▸ **Activity**
Given the records below, pull every line with the word "selector" into the answer.

▸ **Available data**
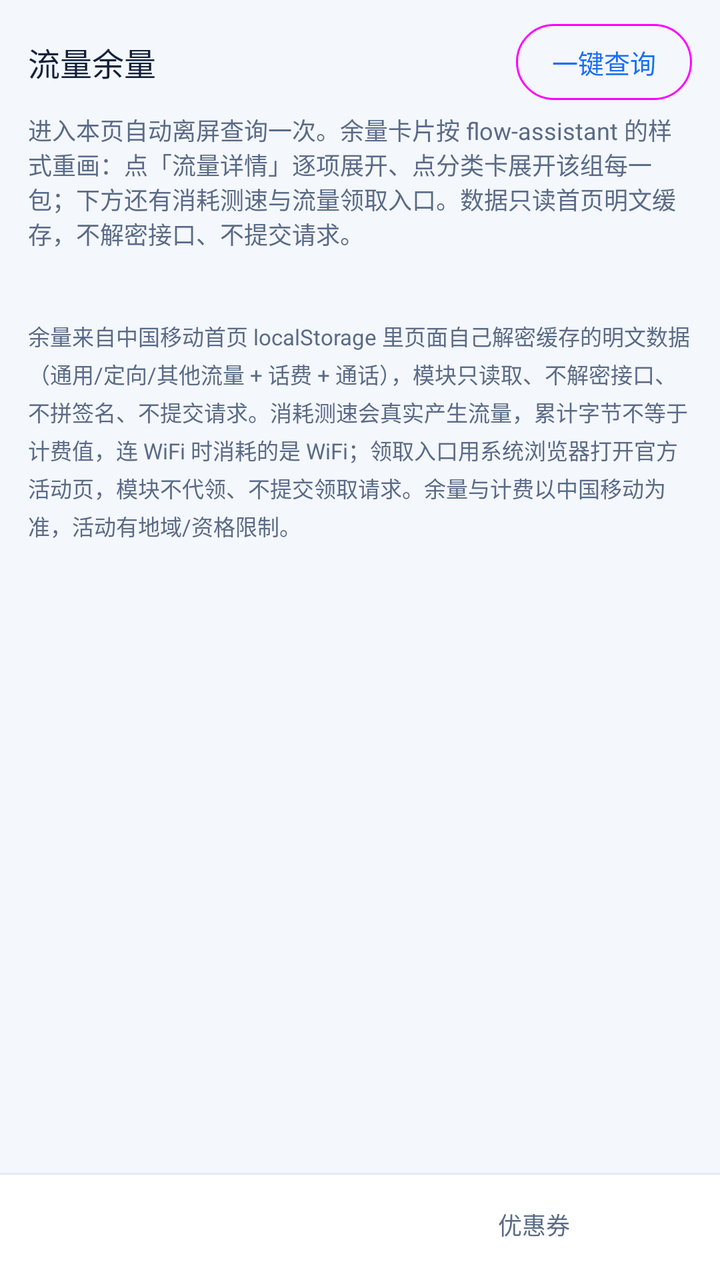
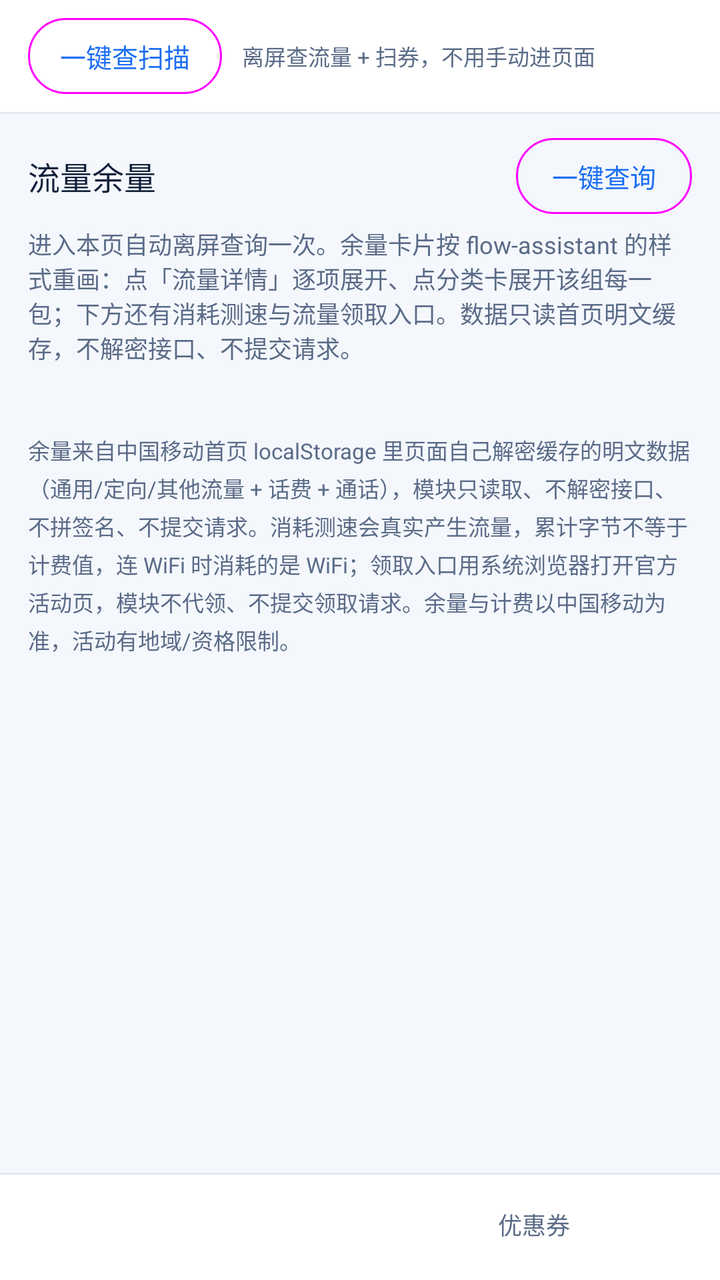

An Android layout rendered at two revisions. The XML below is the earlier revision; the diff shows what the commit changed to produce the second picture.
<!-- AndroidManifest.xml: application theme Theme.CmccHook -->
<!-- res/layout/page_enhance.xml -->
<?xml version="1.0" encoding="utf-8"?>
<LinearLayout xmlns:android="http://schemas.android.com/apk/res/android"
    android:layout_width="match_parent"
    android:layout_height="match_parent"
    android:orientation="vertical">

    
    <FrameLayout
        android:layout_width="match_parent"
        android:layout_height="0dp"
        android:layout_weight="1">

        <include
            android:id="@+id/pageFlow"
            layout="@layout/page_flow" />

        <include
            android:id="@+id/pageCouponBody"
            layout="@layout/page_coupon"
            android:visibility="gone" />
    </FrameLayout>

    <View
        android:layout_width="match_parent"
        android:layout_height="1dp"
        android:background="@color/divider" />

    
    <LinearLayout
        android:layout_width="match_parent"
        android:layout_height="wrap_content"
        android:background="@color/surface"
        android:orientation="horizontal"
        android:paddingStart="10dp"
        android:paddingTop="7dp"
        android:paddingEnd="10dp"
        android:paddingBottom="10dp">

        <TextView
            android:id="@+id/subFlow"
            android:layout_width="0dp"
            android:layout_height="wrap_content"
            android:layout_weight="1"
            android:background="@drawable/bg_nav_item"
            android:gravity="center"
            android:paddingTop="9dp"
            android:paddingBottom="9dp"
            android:text="@string/sub_flow"
            android:textColor="@color/on_primary"
            android:textSize="12sp"
            android:textStyle="bold" />

        <TextView
            android:id="@+id/subCoupon"
            android:layout_width="0dp"
            android:layout_height="wrap_content"
            android:layout_marginStart="8dp"
            android:layout_weight="1"
            android:background="@drawable/bg_nav_item"
            android:gravity="center"
            android:paddingTop="9dp"
            android:paddingBottom="9dp"
            android:text="@string/sub_coupon"
            android:textColor="@color/text_secondary"
            android:textSize="12sp" />
    </LinearLayout>
</LinearLayout>
<!-- res/layout/page_flow.xml (included above) -->
<?xml version="1.0" encoding="utf-8"?>
<ScrollView xmlns:android="http://schemas.android.com/apk/res/android"
    xmlns:app="http://schemas.android.com/apk/res-auto"
    android:layout_width="match_parent"
    android:layout_height="match_parent"
    android:background="@color/background"
    android:clipToPadding="false"
    android:fillViewport="true"
    android:scrollbars="none">

    <LinearLayout
        android:layout_width="match_parent"
        android:layout_height="wrap_content"
        android:orientation="vertical"
        android:paddingStart="14dp"
        android:paddingTop="12dp"
        android:paddingEnd="14dp"
        android:paddingBottom="24dp">

        
        <LinearLayout
            android:layout_width="match_parent"
            android:layout_height="wrap_content"
            android:gravity="center_vertical"
            android:orientation="horizontal">

            <TextView
                style="@style/CardTitle"
                android:layout_width="0dp"
                android:layout_height="wrap_content"
                android:layout_weight="1"
                android:text="@string/flow_title" />

            <com.google.android.material.button.MaterialButton
                android:id="@+id/btnFlowRefresh"
                style="@style/Widget.Material3.Button.OutlinedButton"
                android:layout_width="wrap_content"
                android:layout_height="38dp"
                android:insetTop="0dp"
                android:insetBottom="0dp"
                android:minWidth="0dp"
                android:paddingStart="18dp"
                android:paddingEnd="18dp"
                android:text="@string/flow_refresh"
                android:textAllCaps="false"
                android:textSize="13sp"
                app:cornerRadius="999dp"
                app:elevation="0dp"
                app:minWidth="0dp" />
        </LinearLayout>

        
        <TextView
            android:id="@+id/flowNotify"
            android:layout_width="match_parent"
            android:layout_height="wrap_content"
            android:paddingTop="6dp"
            android:paddingBottom="2dp"
            android:text="@string/flow_never"
            android:textColor="@color/text_secondary"
            android:textSize="12sp" />

        <TextView
            android:id="@+id/flowAt"
            android:layout_width="match_parent"
            android:layout_height="wrap_content"
            android:paddingStart="2dp"
            android:paddingBottom="4dp"
            android:textColor="@color/text_secondary"
            android:textSize="11sp" />

        
        <LinearLayout
            android:id="@+id/flowRoot"
            android:layout_width="match_parent"
            android:layout_height="wrap_content"
            android:orientation="vertical" />

        <TextView
            android:layout_width="match_parent"
            android:layout_height="wrap_content"
            android:paddingTop="14dp"
            android:text="@string/flow_hint"
            android:textColor="@color/text_secondary"
            android:textSize="11sp"
            android:lineSpacingExtra="3dp" />
    </LinearLayout>
</ScrollView>
<!-- res/layout/page_coupon.xml (included above) -->
<?xml version="1.0" encoding="utf-8"?>
<ScrollView xmlns:android="http://schemas.android.com/apk/res/android"
    xmlns:app="http://schemas.android.com/apk/res-auto"
    android:layout_width="match_parent"
    android:layout_height="match_parent"
    android:clipToPadding="false"
    android:fillViewport="true"
    android:scrollbars="none">

    <LinearLayout
        android:layout_width="match_parent"
        android:layout_height="wrap_content"
        android:orientation="vertical"
        android:paddingStart="16dp"
        android:paddingEnd="16dp"
        android:paddingTop="12dp"
        android:paddingBottom="24dp">

        
        <LinearLayout
            style="@style/CardBox"
            android:layout_width="match_parent"
            android:layout_height="wrap_content"
            android:orientation="vertical">

            <LinearLayout
                android:layout_width="match_parent"
                android:layout_height="wrap_content"
                android:gravity="center_vertical"
                android:orientation="horizontal"
                android:paddingStart="12dp"
                android:paddingTop="10dp"
                android:paddingEnd="12dp">

                <com.google.android.material.button.MaterialButton
                    android:id="@+id/btnCouponOpen"
                    style="@style/Widget.Material3.Button.OutlinedButton"
                    android:layout_width="0dp"
                    android:layout_height="40dp"
                    android:layout_weight="1"
                    android:insetTop="0dp"
                    android:insetBottom="0dp"
                    android:maxLines="1"
                    android:minWidth="0dp"
                    android:paddingStart="2dp"
                    android:paddingEnd="2dp"
                    android:text="@string/coupon_open"
                    android:textAllCaps="false"
                    android:textSize="12sp"
                    app:cornerRadius="999dp"
                    app:elevation="0dp"
                    app:minWidth="0dp" />

                <com.google.android.material.button.MaterialButton
                    android:id="@+id/btnCouponScan"
                    style="@style/Widget.Material3.Button.OutlinedButton"
                    android:layout_width="0dp"
                    android:layout_height="40dp"
                    android:layout_marginStart="8dp"
                    android:layout_weight="1"
                    android:insetTop="0dp"
                    android:insetBottom="0dp"
                    android:maxLines="1"
                    android:minWidth="0dp"
                    android:paddingStart="2dp"
                    android:paddingEnd="2dp"
                    android:text="@string/coupon_scan"
                    android:textAllCaps="false"
                    android:textSize="12sp"
                    app:cornerRadius="999dp"
                    app:elevation="0dp"
                    app:minWidth="0dp" />

                <com.google.android.material.button.MaterialButton
                    android:id="@+id/btnCouponAll"
                    style="@style/Widget.Material3.Button.OutlinedButton"
                    android:layout_width="0dp"
                    android:layout_height="40dp"
                    android:layout_marginStart="8dp"
                    android:layout_weight="1"
                    android:insetTop="0dp"
                    android:insetBottom="0dp"
                    android:maxLines="1"
                    android:minWidth="0dp"
                    android:paddingStart="2dp"
                    android:paddingEnd="2dp"
                    android:text="@string/coupon_select_all"
                    android:textAllCaps="false"
                    android:textSize="12sp"
                    app:cornerRadius="999dp"
                    app:elevation="0dp"
                    app:minWidth="0dp" />
            </LinearLayout>

            
            <LinearLayout
                android:layout_width="match_parent"
                android:layout_height="wrap_content"
                android:gravity="center_vertical"
                android:orientation="horizontal"
                android:paddingStart="12dp"
                android:paddingTop="8dp"
                android:paddingEnd="12dp"
                android:paddingBottom="10dp">

                <com.google.android.material.button.MaterialButton
                    android:id="@+id/btnCouponInvert"
                    style="@style/Widget.Material3.Button.OutlinedButton"
                    android:layout_width="0dp"
                    android:layout_height="40dp"
                    android:layout_weight="1"
                    android:insetTop="0dp"
                    android:insetBottom="0dp"
                    android:maxLines="1"
                    android:minWidth="0dp"
                    android:paddingStart="2dp"
                    android:paddingEnd="2dp"
                    android:text="@string/coupon_invert"
                    android:textAllCaps="false"
                    android:textSize="12sp"
                    app:cornerRadius="999dp"
                    app:elevation="0dp"
                    app:minWidth="0dp" />

                <com.google.android.material.button.MaterialButton
                    android:id="@+id/btnCouponUse"
                    style="@style/Widget.Material3.Button.OutlinedButton"
                    android:layout_width="0dp"
                    android:layout_height="40dp"
                    android:layout_marginStart="8dp"
                    android:layout_weight="1"
                    android:insetTop="0dp"
                    android:insetBottom="0dp"
                    android:maxLines="1"
                    android:minWidth="0dp"
                    android:paddingStart="2dp"
                    android:paddingEnd="2dp"
                    android:text="@string/coupon_use"
                    android:textAllCaps="false"
                    android:textSize="12sp"
                    app:cornerRadius="999dp"
                    app:elevation="0dp"
                    app:minWidth="0dp" />

                <com.google.android.material.button.MaterialButton
                    android:id="@+id/btnCouponUseAll"
                    style="@style/Widget.Material3.Button.OutlinedButton"
                    android:layout_width="0dp"
                    android:layout_height="40dp"
                    android:layout_marginStart="8dp"
                    android:layout_weight="1"
                    android:insetTop="0dp"
                    android:insetBottom="0dp"
                    android:maxLines="1"
                    android:minWidth="0dp"
                    android:paddingStart="2dp"
                    android:paddingEnd="2dp"
                    android:text="@string/coupon_use_all"
                    android:textAllCaps="false"
                    android:textSize="12sp"
                    app:cornerRadius="999dp"
                    app:elevation="0dp"
                    app:minWidth="0dp" />
            </LinearLayout>
        </LinearLayout>

        
        <TextView
            android:id="@+id/couponAt"
            android:layout_width="match_parent"
            android:layout_height="wrap_content"
            android:paddingStart="6dp"
            android:paddingTop="8dp"
            android:paddingEnd="6dp"
            android:textColor="@color/text_secondary"
            android:textSize="12sp" />

        
        <TextView
            android:id="@+id/smsHelpEntry"
            android:layout_width="match_parent"
            android:layout_height="wrap_content"
            android:paddingStart="6dp"
            android:paddingTop="6dp"
            android:paddingEnd="6dp"
            android:paddingBottom="4dp"
            android:text="@string/sms_help_entry"
            android:textColor="@color/primary"
            android:textSize="12sp" />

        
        <LinearLayout
            android:layout_width="match_parent"
            android:layout_height="wrap_content"
            android:gravity="center_vertical"
            android:orientation="horizontal"
            android:paddingStart="6dp"
            android:paddingTop="2dp"
            android:paddingEnd="6dp"
            android:paddingBottom="2dp">

            <CheckBox
                android:id="@+id/cbCouponSort"
                android:layout_width="0dp"
                android:layout_height="wrap_content"
                android:layout_weight="1"
                android:checked="true"
                android:text="@string/coupon_sort_valid"
                android:textSize="13sp" />

            <CheckBox
                android:id="@+id/cbCouponHide"
                android:layout_width="0dp"
                android:layout_height="wrap_content"
                android:layout_weight="1"
                android:checked="true"
                android:text="@string/coupon_hide_blocked"
                android:textSize="13sp" />
        </LinearLayout>

        <LinearLayout
            android:id="@+id/couponList"
            android:layout_width="match_parent"
            android:layout_height="wrap_content"
            android:orientation="vertical" />

        
        <TextView
            android:id="@+id/couponSummary"
            style="@style/RowDesc"
            android:layout_width="wrap_content"
            android:layout_height="wrap_content"
            android:visibility="gone" />

        <TextView
            android:id="@+id/couponBar"
            style="@style/RowDesc"
            android:layout_width="wrap_content"
            android:layout_height="wrap_content"
            android:visibility="gone" />

    </LinearLayout>
</ScrollView>
<!-- resources referenced by this layout -->
<resources>
  <color name="background">#F4F7FC</color>
  <color name="divider">#E2EAF5</color>
  <color name="on_primary">#FFFFFF</color>
  <color name="primary">#1B6EF3</color>
  <color name="surface">#FFFFFF</color>
  <color name="text_secondary">#5A6B87</color>
  <!-- drawable bg_nav_item (drawable) -->
  <?xml version="1.0" encoding="utf-8"?>
  <selector xmlns:android="http://schemas.android.com/apk/res/android">
      <item android:state_selected="true">
          <shape android:shape="rectangle">
              <solid android:color="@color/primary" />
              <corners android:radius="16dp" />
          </shape>
      </item>
      <item>
          <shape android:shape="rectangle">
              <solid android:color="@android:color/transparent" />
              <corners android:radius="16dp" />
          </shape>
      </item>
  </selector>
  <string name="coupon_hide_blocked">隐藏不可选</string>
  <string name="coupon_invert">反选</string>
  <string name="coupon_open">跳转卡券中心</string>
  <string name="coupon_scan">扫描</string>
  <string name="coupon_select_all">全选</string>
  <string name="coupon_sort_valid">按有效期排序</string>
  <string name="coupon_use">使用</string>
  <string name="coupon_use_all">一键全用</string>
  <string name="flow_hint">余量来自中国移动首页 localStorage 里页面自己解密缓存的明文数据（通用/定向/其他流量 + 话费 + 通话），模块只读取、不解密接口、不拼签名、不提交请求。消耗测速会真实产生流量，累计字节不等于计费值，连 WiFi 时消耗的是 WiFi；领取入口用系统浏览器打开官方活动页，模块不代领、不提交领取请求。余量与计费以中国移动为准，活动有地域/资格限制。</string>
  <string name="flow_never">进入本页自动离屏查询一次。余量卡片按 flow-assistant 的样式重画：点「流量详情」逐项展开、点分类卡展开该组每一包；下方还有消耗测速与流量领取入口。数据只读首页明文缓存，不解密接口、不提交请求。</string>
  <string name="flow_refresh">一键查询</string>
  <string name="flow_title">流量余量</string>
  <string name="sms_help_entry">小米 / HyperOS 读不到验证码？点这里看自检步骤</string>
  <string name="sub_coupon">优惠券</string>
  <string name="sub_flow">流量</string>
  <style name="CardBox">
          <item name="android:background">@drawable/bg_card</item>
          <item name="android:orientation">vertical</item>
      </style>
  <style name="CardTitle">
          <item name="android:textSize">16sp</item>
          <item name="android:fontFamily">sans-serif-medium</item>
          <item name="android:textColor">@color/text_primary</item>
      </style>
  <style name="RowDesc">
          <item name="android:textSize">12sp</item>
          <item name="android:textColor">@color/text_secondary</item>
          <item name="android:lineSpacingExtra">2dp</item>
          <item name="android:paddingTop">3dp</item>
      </style>
  <!-- drawable bg_card (drawable) -->
  <?xml version="1.0" encoding="utf-8"?>
  <shape xmlns:android="http://schemas.android.com/apk/res/android"
      android:shape="rectangle">
      <solid android:color="@color/container_low" />
      <stroke android:width="1dp" android:color="@color/divider" />
      <corners android:radius="18dp" />
  </shape>
  <color name="text_primary">#12213B</color>
  <color name="primary_dark">#0B4FC4</color>
  <color name="brand_start">#1B6EF3</color>
  <color name="container_low">#FFFFFF</color>
  <!-- unchanged entries left out for length: 1 -->
</resources>

<!-- the commit's change to res/layout/page_enhance.xml (unified diff, before → after) -->
@@ -1,8 +1,54 @@
 <?xml version="1.0" encoding="utf-8"?>
 <LinearLayout xmlns:android="http://schemas.android.com/apk/res/android"
+    xmlns:app="http://schemas.android.com/apk/res-auto"
     android:layout_width="match_parent"
     android:layout_height="match_parent"
     android:orientation="vertical">
+
+    
+    <LinearLayout
+        android:layout_width="match_parent"
+        android:layout_height="wrap_content"
+        android:background="@color/surface"
+        android:gravity="center_vertical"
+        android:orientation="horizontal"
+        android:paddingStart="14dp"
+        android:paddingTop="9dp"
+        android:paddingEnd="14dp"
+        android:paddingBottom="9dp">
+
+        <com.google.android.material.button.MaterialButton
+            android:id="@+id/btnQuickScan"
+            style="@style/Widget.Material3.Button.OutlinedButton"
+            android:layout_width="wrap_content"
+            android:layout_height="38dp"
+            android:insetTop="0dp"
+            android:insetBottom="0dp"
+            android:minWidth="0dp"
+            android:paddingStart="16dp"
+            android:paddingEnd="16dp"
+            android:text="@string/quick_scan"
+            android:textAllCaps="false"
+            android:textSize="13sp"
+            app:cornerRadius="999dp"
+            app:elevation="0dp"
+            app:minWidth="0dp" />
+
+        <TextView
+            android:id="@+id/quickScanStatus"
+            android:layout_width="0dp"
+            android:layout_height="wrap_content"
+            android:layout_marginStart="10dp"
+            android:layout_weight="1"
+            android:text="@string/quick_scan_idle"
+            android:textColor="@color/text_secondary"
+            android:textSize="11sp" />
+    </LinearLayout>
+
+    <View
+        android:layout_width="match_parent"
+        android:layout_height="1dp"
+        android:background="@color/divider" />
 
     
     <FrameLayout
<!-- resource entries referenced after the edit -->
@@ -34,6 +34,8 @@
   <string name="flow_never">进入本页自动离屏查询一次。余量卡片按 flow-assistant 的样式重画：点「流量详情」逐项展开、点分类卡展开该组每一包；下方还有消耗测速与流量领取入口。数据只读首页明文缓存，不解密接口、不提交请求。</string>
   <string name="flow_refresh">一键查询</string>
   <string name="flow_title">流量余量</string>
+  <string name="quick_scan">一键查扫描</string>
+  <string name="quick_scan_idle">离屏查流量 + 扫券，不用手动进页面</string>
   <string name="sms_help_entry">小米 / HyperOS 读不到验证码？点这里看自检步骤</string>
   <string name="sub_coupon">优惠券</string>
   <string name="sub_flow">流量</string>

▸ **Result of the task**
  <selector xmlns:android="http://schemas.android.com/apk/res/android">
  </selector>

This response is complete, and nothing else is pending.